• Work order: Figure out the number of lines in the entries that hold the string "title", then give that number and nothing else.
BEGIN Record extracts
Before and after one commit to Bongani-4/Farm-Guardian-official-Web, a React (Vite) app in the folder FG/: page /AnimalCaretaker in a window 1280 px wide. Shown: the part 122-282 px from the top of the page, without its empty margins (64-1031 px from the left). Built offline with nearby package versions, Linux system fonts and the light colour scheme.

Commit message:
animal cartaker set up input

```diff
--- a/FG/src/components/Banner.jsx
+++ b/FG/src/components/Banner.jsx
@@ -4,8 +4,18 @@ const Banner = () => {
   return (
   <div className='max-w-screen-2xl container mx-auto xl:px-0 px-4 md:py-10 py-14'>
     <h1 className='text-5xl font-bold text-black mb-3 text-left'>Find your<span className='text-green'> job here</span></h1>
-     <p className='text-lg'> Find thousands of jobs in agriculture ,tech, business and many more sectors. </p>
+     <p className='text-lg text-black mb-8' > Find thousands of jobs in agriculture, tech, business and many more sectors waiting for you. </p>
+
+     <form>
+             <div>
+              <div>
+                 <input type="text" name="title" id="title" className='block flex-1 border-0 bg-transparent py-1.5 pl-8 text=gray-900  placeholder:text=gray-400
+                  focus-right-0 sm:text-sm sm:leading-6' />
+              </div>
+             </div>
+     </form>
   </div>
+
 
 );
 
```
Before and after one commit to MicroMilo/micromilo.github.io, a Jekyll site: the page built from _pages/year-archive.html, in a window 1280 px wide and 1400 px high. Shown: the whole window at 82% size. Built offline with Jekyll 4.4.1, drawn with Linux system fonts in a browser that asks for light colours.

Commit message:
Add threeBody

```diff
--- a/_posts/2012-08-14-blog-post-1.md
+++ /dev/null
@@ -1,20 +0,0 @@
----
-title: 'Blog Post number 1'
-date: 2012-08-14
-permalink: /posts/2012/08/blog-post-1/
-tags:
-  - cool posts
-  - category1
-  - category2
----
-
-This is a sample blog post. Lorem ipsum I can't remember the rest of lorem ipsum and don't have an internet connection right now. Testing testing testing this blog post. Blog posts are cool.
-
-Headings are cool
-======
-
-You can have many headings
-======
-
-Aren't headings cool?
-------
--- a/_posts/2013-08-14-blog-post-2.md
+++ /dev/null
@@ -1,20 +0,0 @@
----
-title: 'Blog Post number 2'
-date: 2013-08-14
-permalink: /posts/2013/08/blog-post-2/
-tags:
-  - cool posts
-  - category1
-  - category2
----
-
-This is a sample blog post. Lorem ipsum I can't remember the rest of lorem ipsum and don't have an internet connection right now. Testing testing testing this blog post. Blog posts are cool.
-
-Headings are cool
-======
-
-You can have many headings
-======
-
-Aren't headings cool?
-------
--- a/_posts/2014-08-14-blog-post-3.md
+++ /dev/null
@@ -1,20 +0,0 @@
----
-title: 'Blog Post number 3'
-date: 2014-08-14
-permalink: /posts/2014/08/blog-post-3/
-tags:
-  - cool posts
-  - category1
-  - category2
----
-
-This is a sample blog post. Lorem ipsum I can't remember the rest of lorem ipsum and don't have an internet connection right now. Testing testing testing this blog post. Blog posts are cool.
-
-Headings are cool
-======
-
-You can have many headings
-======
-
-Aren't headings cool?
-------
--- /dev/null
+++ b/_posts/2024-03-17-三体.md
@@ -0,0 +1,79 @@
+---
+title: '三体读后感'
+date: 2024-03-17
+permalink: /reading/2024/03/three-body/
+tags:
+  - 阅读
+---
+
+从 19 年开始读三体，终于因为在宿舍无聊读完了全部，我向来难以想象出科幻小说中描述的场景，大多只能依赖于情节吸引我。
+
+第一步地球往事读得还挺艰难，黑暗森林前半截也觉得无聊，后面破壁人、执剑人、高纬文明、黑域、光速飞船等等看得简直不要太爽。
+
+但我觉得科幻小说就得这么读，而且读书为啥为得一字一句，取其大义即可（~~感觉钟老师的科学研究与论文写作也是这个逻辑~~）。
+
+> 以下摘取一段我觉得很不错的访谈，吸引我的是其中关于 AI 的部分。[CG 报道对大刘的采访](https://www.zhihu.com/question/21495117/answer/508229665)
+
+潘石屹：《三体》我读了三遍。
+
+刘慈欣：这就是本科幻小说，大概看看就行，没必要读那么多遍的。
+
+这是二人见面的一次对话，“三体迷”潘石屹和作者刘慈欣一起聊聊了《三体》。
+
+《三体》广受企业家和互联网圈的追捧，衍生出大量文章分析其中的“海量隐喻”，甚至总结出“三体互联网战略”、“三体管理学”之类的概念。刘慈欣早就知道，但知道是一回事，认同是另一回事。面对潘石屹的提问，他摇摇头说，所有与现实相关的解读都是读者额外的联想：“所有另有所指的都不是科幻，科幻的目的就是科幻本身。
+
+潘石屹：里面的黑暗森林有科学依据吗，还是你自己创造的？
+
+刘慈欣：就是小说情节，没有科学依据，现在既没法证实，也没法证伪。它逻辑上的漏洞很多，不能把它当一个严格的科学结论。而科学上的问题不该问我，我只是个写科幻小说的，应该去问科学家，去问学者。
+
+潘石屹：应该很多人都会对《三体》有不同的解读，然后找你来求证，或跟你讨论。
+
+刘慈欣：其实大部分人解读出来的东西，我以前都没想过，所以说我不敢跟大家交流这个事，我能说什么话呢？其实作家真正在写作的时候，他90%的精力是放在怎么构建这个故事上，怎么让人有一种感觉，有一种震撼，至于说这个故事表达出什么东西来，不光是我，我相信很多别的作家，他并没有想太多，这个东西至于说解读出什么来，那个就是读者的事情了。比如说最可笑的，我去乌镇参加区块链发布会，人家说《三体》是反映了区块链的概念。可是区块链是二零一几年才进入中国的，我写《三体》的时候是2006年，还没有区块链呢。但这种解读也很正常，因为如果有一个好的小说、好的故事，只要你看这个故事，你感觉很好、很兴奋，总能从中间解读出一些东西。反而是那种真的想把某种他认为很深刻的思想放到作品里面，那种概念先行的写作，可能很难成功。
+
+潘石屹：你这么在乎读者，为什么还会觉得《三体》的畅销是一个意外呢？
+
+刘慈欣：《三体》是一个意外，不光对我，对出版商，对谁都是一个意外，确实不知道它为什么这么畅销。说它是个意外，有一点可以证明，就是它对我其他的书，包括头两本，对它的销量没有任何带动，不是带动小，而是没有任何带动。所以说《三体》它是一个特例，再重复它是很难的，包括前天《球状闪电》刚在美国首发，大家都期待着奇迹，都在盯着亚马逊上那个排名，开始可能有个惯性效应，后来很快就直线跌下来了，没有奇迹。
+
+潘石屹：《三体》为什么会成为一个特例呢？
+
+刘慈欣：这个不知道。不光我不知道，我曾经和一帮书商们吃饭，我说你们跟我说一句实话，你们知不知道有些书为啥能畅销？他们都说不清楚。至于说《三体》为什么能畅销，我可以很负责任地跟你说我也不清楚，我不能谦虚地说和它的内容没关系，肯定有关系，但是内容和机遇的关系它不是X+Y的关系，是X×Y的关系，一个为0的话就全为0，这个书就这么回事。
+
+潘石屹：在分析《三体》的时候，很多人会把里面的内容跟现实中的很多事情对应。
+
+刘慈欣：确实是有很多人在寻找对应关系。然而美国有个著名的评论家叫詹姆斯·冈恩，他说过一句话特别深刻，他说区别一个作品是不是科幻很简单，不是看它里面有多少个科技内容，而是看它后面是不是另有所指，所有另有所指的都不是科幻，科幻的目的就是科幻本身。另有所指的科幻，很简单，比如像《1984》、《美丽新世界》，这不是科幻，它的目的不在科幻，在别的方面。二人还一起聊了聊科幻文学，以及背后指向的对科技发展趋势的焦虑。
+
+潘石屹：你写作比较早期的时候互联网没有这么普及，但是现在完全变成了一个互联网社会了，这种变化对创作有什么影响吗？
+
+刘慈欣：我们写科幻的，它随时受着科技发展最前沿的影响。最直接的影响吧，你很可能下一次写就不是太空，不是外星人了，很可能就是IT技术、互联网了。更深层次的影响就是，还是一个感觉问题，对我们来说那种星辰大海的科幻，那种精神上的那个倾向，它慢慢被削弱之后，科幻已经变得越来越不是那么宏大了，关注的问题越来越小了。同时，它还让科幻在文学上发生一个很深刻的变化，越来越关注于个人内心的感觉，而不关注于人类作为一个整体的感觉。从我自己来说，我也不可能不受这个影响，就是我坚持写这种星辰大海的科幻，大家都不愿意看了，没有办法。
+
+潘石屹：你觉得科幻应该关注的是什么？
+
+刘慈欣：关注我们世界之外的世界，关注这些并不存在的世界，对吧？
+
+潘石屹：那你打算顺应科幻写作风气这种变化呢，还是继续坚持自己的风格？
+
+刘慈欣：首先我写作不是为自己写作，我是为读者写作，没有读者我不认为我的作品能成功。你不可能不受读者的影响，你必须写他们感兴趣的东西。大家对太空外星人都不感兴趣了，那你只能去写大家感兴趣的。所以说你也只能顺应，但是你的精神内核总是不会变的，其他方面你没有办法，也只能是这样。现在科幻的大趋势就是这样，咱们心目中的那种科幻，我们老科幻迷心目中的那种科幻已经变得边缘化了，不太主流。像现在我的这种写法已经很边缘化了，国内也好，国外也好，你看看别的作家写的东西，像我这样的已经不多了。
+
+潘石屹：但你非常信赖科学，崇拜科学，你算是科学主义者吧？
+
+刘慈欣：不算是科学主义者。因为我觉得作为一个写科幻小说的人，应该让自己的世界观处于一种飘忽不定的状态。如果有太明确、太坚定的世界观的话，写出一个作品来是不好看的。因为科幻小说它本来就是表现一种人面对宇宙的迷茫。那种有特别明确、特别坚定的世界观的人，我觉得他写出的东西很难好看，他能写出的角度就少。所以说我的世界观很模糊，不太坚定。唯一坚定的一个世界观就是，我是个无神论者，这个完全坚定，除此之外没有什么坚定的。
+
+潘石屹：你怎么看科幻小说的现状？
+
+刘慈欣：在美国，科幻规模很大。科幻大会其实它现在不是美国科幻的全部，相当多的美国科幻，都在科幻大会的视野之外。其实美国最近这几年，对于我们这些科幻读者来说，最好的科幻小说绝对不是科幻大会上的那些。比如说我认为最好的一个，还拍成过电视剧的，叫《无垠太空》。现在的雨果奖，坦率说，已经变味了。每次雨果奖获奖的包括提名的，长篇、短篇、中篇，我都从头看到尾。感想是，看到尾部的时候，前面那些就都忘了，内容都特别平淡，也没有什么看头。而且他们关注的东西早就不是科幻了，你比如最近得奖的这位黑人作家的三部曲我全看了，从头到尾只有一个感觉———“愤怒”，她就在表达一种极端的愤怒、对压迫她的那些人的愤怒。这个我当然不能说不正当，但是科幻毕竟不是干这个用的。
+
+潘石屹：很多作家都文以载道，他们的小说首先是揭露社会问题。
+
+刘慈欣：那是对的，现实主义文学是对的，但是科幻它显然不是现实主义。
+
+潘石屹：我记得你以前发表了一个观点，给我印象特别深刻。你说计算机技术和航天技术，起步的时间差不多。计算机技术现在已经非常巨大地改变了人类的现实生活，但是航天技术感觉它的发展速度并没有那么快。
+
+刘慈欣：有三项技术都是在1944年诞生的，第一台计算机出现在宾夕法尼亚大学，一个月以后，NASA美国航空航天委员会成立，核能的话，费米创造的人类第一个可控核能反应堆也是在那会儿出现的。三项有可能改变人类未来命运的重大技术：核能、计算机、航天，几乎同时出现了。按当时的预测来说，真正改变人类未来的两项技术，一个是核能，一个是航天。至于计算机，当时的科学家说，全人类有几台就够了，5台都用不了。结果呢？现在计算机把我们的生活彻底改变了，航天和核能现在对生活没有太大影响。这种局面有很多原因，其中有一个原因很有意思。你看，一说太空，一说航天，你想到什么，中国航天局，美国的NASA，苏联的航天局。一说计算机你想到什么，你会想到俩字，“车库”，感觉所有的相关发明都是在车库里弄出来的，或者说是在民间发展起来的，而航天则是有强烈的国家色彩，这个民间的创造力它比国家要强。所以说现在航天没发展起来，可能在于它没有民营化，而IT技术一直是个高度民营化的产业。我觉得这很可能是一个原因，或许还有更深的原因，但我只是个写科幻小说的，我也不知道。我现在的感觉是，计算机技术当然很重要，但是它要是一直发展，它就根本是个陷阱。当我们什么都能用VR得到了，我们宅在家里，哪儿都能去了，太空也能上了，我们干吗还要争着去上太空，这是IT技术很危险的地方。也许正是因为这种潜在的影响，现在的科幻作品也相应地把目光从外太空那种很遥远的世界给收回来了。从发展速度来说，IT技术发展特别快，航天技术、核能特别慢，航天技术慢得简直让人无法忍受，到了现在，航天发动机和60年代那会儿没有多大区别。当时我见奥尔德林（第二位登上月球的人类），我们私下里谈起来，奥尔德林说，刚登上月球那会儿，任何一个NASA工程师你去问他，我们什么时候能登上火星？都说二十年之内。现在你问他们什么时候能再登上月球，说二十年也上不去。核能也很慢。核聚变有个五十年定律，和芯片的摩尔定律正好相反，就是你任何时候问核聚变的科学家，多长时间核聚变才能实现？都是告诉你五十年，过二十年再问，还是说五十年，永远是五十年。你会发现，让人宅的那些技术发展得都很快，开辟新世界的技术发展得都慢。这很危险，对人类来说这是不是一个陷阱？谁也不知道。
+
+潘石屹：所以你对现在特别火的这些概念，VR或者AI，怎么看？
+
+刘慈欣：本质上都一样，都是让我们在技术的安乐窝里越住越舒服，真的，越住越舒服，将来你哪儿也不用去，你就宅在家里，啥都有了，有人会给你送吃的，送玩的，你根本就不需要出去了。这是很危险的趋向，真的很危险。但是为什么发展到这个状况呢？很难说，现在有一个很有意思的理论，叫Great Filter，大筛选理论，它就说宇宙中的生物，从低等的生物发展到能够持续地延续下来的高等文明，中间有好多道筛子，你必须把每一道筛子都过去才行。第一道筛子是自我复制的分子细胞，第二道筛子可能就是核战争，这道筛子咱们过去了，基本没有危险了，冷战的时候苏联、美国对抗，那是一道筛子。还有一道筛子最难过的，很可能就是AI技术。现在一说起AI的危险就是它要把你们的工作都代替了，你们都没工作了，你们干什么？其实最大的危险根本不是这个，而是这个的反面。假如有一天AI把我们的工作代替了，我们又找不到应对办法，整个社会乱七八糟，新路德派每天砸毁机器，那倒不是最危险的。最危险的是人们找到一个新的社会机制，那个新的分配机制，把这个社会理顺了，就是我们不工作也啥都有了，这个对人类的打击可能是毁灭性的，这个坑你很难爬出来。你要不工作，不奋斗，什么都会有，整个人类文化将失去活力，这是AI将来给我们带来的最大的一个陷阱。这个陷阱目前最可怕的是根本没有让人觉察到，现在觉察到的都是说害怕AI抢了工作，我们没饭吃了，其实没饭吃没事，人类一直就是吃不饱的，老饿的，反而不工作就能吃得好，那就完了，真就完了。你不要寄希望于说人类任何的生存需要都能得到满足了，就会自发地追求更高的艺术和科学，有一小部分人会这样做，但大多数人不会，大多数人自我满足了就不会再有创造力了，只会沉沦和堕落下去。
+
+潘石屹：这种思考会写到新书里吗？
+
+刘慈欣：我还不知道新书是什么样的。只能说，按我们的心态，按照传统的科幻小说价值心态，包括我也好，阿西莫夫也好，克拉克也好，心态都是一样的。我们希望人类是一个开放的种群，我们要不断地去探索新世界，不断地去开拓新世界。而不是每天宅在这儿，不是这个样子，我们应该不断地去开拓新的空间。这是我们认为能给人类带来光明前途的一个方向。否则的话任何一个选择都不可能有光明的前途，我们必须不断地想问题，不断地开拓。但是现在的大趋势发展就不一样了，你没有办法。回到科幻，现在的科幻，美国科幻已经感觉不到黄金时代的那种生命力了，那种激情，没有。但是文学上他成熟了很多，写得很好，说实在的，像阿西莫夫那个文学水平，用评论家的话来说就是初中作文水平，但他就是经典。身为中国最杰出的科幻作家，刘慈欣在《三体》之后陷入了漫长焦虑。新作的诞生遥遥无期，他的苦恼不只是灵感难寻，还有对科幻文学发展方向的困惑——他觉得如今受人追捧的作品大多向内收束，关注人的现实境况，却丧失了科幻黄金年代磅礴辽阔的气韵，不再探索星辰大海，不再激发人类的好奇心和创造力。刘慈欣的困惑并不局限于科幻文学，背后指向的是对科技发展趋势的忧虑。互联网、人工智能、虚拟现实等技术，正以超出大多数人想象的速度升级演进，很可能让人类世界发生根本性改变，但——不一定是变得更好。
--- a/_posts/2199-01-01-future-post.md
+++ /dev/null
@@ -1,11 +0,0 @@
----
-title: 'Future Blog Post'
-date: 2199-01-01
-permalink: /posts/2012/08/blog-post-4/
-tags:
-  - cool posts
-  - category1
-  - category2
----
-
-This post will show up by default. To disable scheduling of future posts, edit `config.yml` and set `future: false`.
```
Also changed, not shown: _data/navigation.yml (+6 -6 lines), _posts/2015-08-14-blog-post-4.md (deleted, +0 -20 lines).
END Record extracts
• Answer to the problem: 6